WHAT THE TASK REQUIRES: Report back every line from the entries below in which the word "mxGeometry" occurs.

(Content revision data)
----

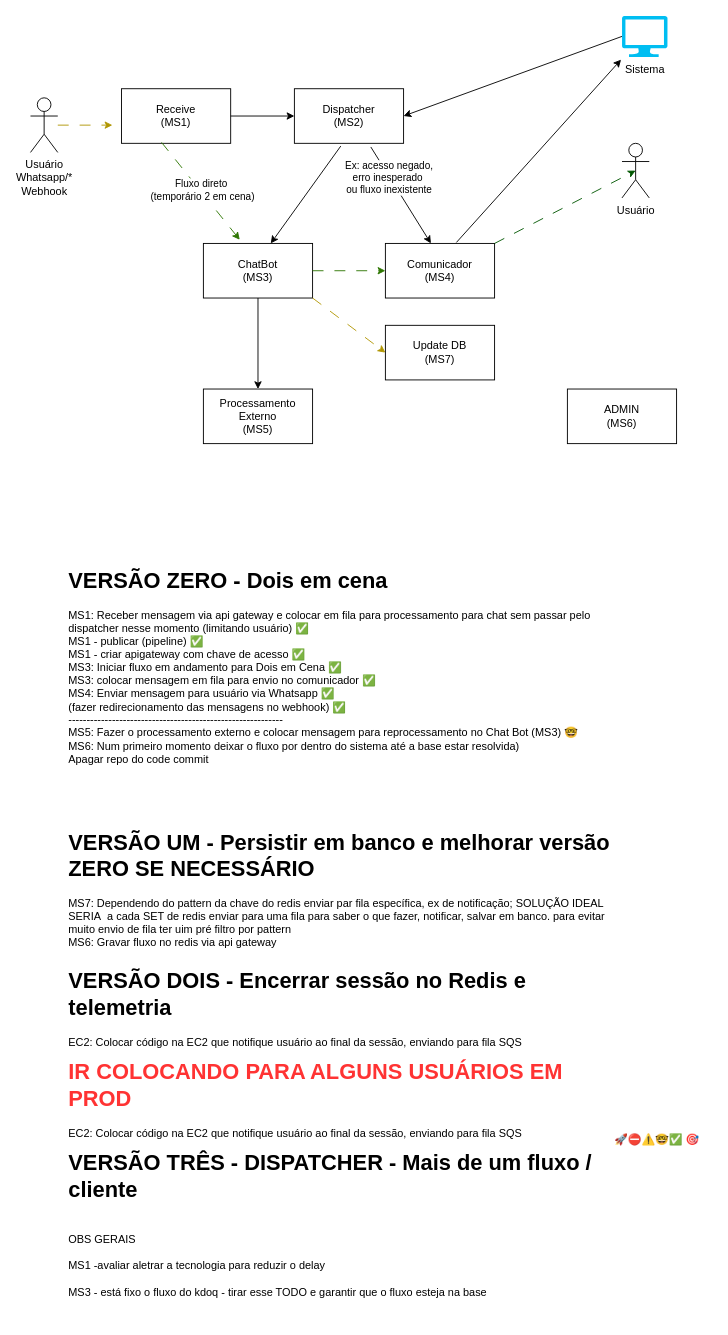
Earlier version of the draw.io diagram fluxo-geral.drawio (LeoKvra/zappa-docs). Source tidied: cells renumbered, new cells numbered last; positions are measured from the earlier drawing's top-left corner, leaving out a move shared by most shapes. Both pictures are drawn from the tidied source at 91%, with x=0, y=0 at pixel (30, 15).
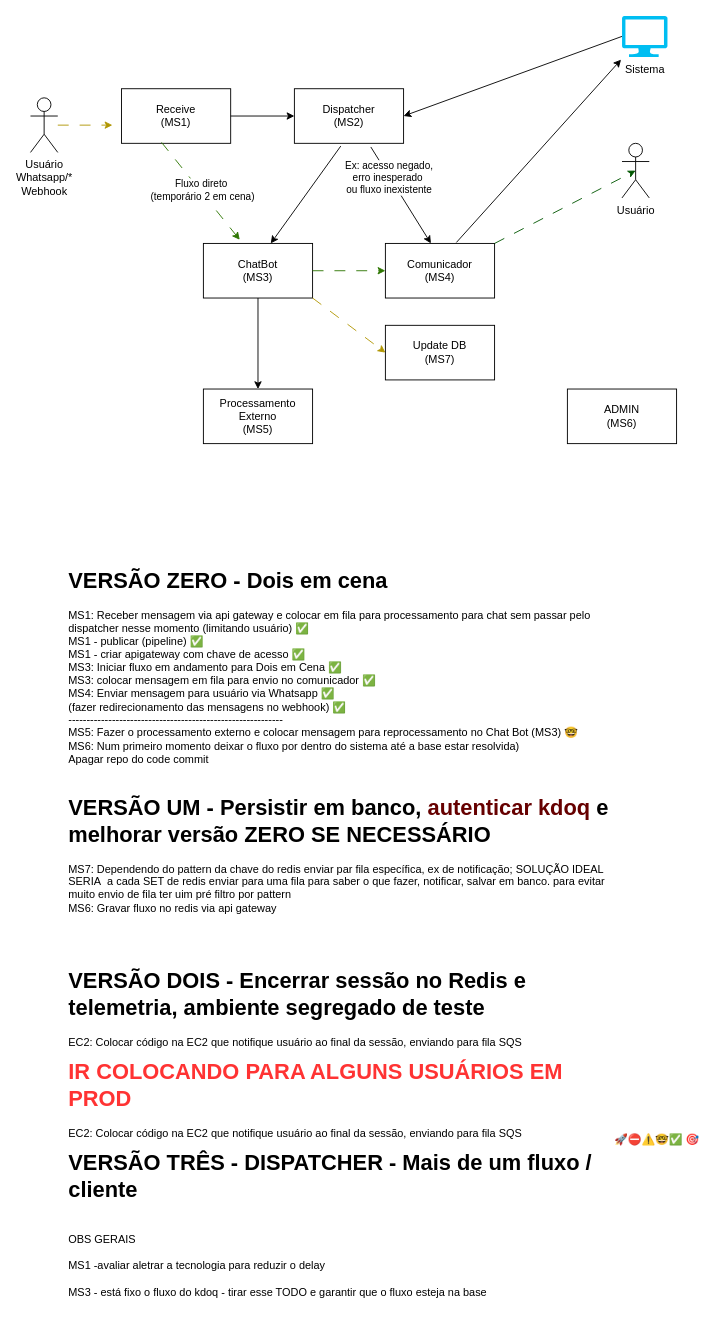
Above is the later version.

What changed in the source:
```diff
@@
-    <mxCell id="29" value="&lt;h1 style=&quot;margin-top: 0px;&quot;&gt;VERSÃO UM - Persistir em banco e melhorar versão ZERO SE NECESSÁRIO&lt;/h1&gt;&lt;div&gt;MS7: Dependendo do pattern da chave do redis enviar par fila específica, ex de notificação; SOLUÇÃO IDEAL SERIA&amp;nbsp; a cada SET de redis enviar para uma fila para saber o que fazer, notificar, salvar em banco. para evitar muito envio de fila ter uim pré filtro por pattern&lt;br&gt;MS6: Gravar fluxo no redis via api gateway&lt;br&gt;&lt;/div&gt;" style="text;html=1;whiteSpace=wrap;overflow=hidden;rounded=0;" parent="1" vertex="1">
-      <mxGeometry x="40" y="888" width="620" height="142" as="geometry" />
+    <mxCell id="29" value="&lt;h1 style=&quot;margin-top: 0px;&quot;&gt;VERSÃO UM - Persistir em banco, &lt;font style=&quot;background-color: rgb(255, 255, 255);&quot; color=&quot;#660000&quot;&gt;autenticar kdoq&lt;/font&gt; e melhorar versão ZERO SE NECESSÁRIO&lt;/h1&gt;&lt;div&gt;MS7: Dependendo do pattern da chave do redis enviar par fila específica, ex de notificação; SOLUÇÃO IDEAL SERIA&amp;nbsp; a cada SET de redis enviar para uma fila para saber o que fazer, notificar, salvar em banco. para evitar muito envio de fila ter uim pré filtro por pattern&lt;br&gt;MS6: Gravar fluxo no redis via api gateway&lt;br&gt;&lt;/div&gt;" style="text;html=1;whiteSpace=wrap;overflow=hidden;rounded=0;" parent="1" vertex="1">
+      <mxGeometry x="40" y="850" width="620" height="180" as="geometry" />
     </mxCell>
-    <mxCell id="30" value="&lt;h1 style=&quot;margin-top: 0px;&quot;&gt;VERSÃO DOIS - Encerrar sessão no Redis e telemetria&lt;/h1&gt;&lt;div&gt;EC2: Colocar código na EC2 que notifique usuário ao final da sessão, enviando para fila SQS&lt;/div&gt;" style="text;html=1;whiteSpace=wrap;overflow=hidden;rounded=0;" parent="1" vertex="1">
+    <mxCell id="30" value="&lt;h1 style=&quot;margin-top: 0px;&quot;&gt;VERSÃO DOIS - Encerrar sessão no Redis e telemetria, ambiente segregado de teste&lt;/h1&gt;&lt;div&gt;EC2: Colocar código na EC2 que notifique usuário ao final da sessão, enviando para fila SQS&lt;/div&gt;" style="text;html=1;whiteSpace=wrap;overflow=hidden;rounded=0;" parent="1" vertex="1">
       <mxGeometry x="40" y="1040" width="620" height="102" as="geometry" />
     </mxCell>
```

----

WRITTEN RESPONSE:
-      <mxGeometry x="40" y="888" width="620" height="142" as="geometry" />
+      <mxGeometry x="40" y="850" width="620" height="180" as="geometry" />
       <mxGeometry x="40" y="1040" width="620" height="102" as="geometry" />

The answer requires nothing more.